noun bond, captive, collateral, guarantee, internee, obses, pledge, political prisoner, prisoner, real security, security
Associated concepts: false imprisonment, kidnapping, ransom

HOSTAGE. A person delivered into the possession of a public enemy in the time of war, as a security for the performance of a contract entered into between the belligerents.
     2. Hostages are frequently given as a security for the payment of a ransom bill, and if they should die, their death would not discharge the contract. 3 Burr. 1734; 1 Kent, Com. 106; Dane's Ab. Index, h.t.

References in periodicals archive ?
America's Best Known Hostage Negotiator Chris Voss Praises Obama's U.
The new video was filmed eight days ago, according to its date stamp, the official said, adding that only one unidentified hostage was shown but the British believe all five are fine.
FOREIGN Secretary David Miliband has signalled that Britain would not pay a ransom for hostages, including a man from County Durham, held by pirates off the east African coast.
Mr Brown added: "I want the hostage takers to accept their responsibility, to understand the consequences of what they are doing, to make possible the immediate release of the hostages, to allow them to come home at the earliest opportunity.
Eni confirmed in a statement that "during an attempt by the Nigerian Navy to free the seven hostages, there was an exchange of fire during which one hostage was killed and the remaining six, including a wounded one, were freed and taken to a safe place.
Assign students to conduct a survey of their parents or other adults who remember the 444-day hostage crisis.
Matt blurts it out to his colleagues -- and, essentially, the entire world -- during tonight's first hostage situation, as he tries to talk down an addled actor who has taken his children after losing a custody battle.
A Toronto Star editorial on March 25, while questioning the appropriateness of Peacemaker-like interventions in places like Iraq, noted that the hostages "may owe their lives to the very military forces they often criticize.
Terry Waite, who successfully negotiated the release of hostages in Iran and Libya and himself became a hostage in 1987 while negotiating the release of hostages in Beirut, has offered his help to the families of two Canadian peace activists abducted in Iraq last Nov.
The study of effective communications in law enforcement generally, and in hostage situations specifically, first found a home in policing.

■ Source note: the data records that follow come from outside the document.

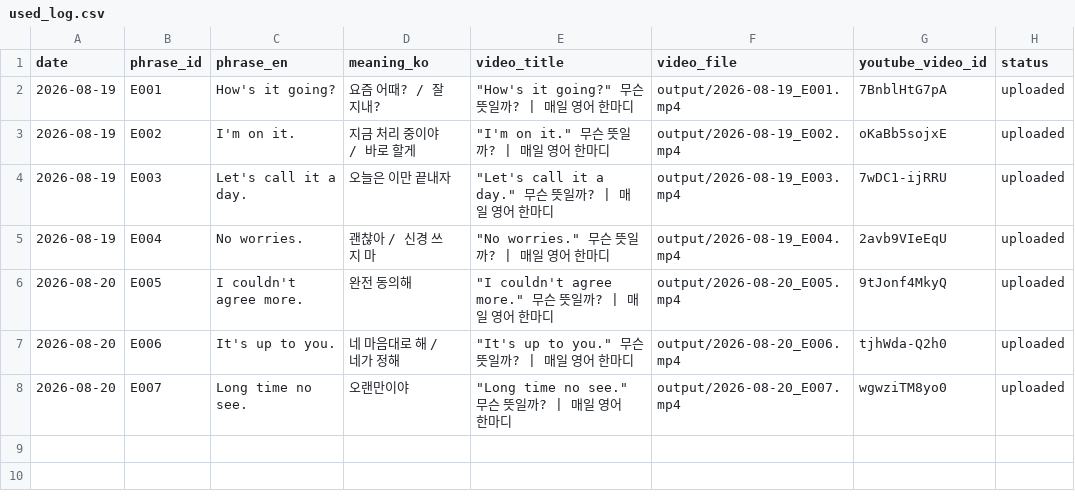
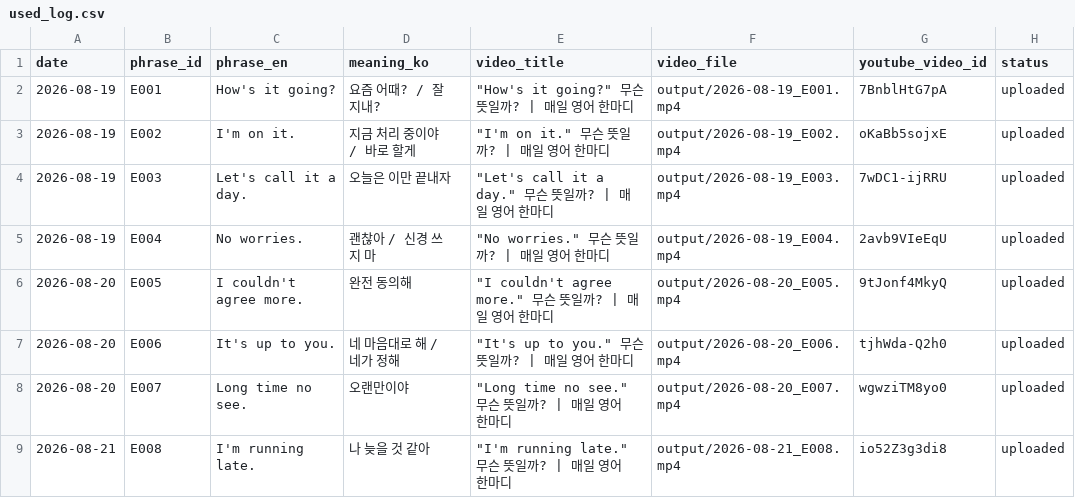
Before and after one commit to 1230-png/Soop1230, a CSV file: channel_200y3b/used_log.csv, drawn as a sheet; the diff names each change by its address in the sheet, - before the commit and + after, or states it on an @@ line.

```diff
--- a/channel_200y3b/used_log.csv
+++ b/channel_200y3b/used_log.csv
+row 9: 2026-08-21 | E008 | I'm running late. | 나 늦을 것 같아 | "I'm running late." 무슨 뜻일까? | 매일 영어 한마디 | output/2026-08-21_E008.mp4 | io52Z3g3di8 | uploaded
```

The next few hours involved intensive hostage negotiations between the FBI and Travis Air Force Base negotiators and the terrorists.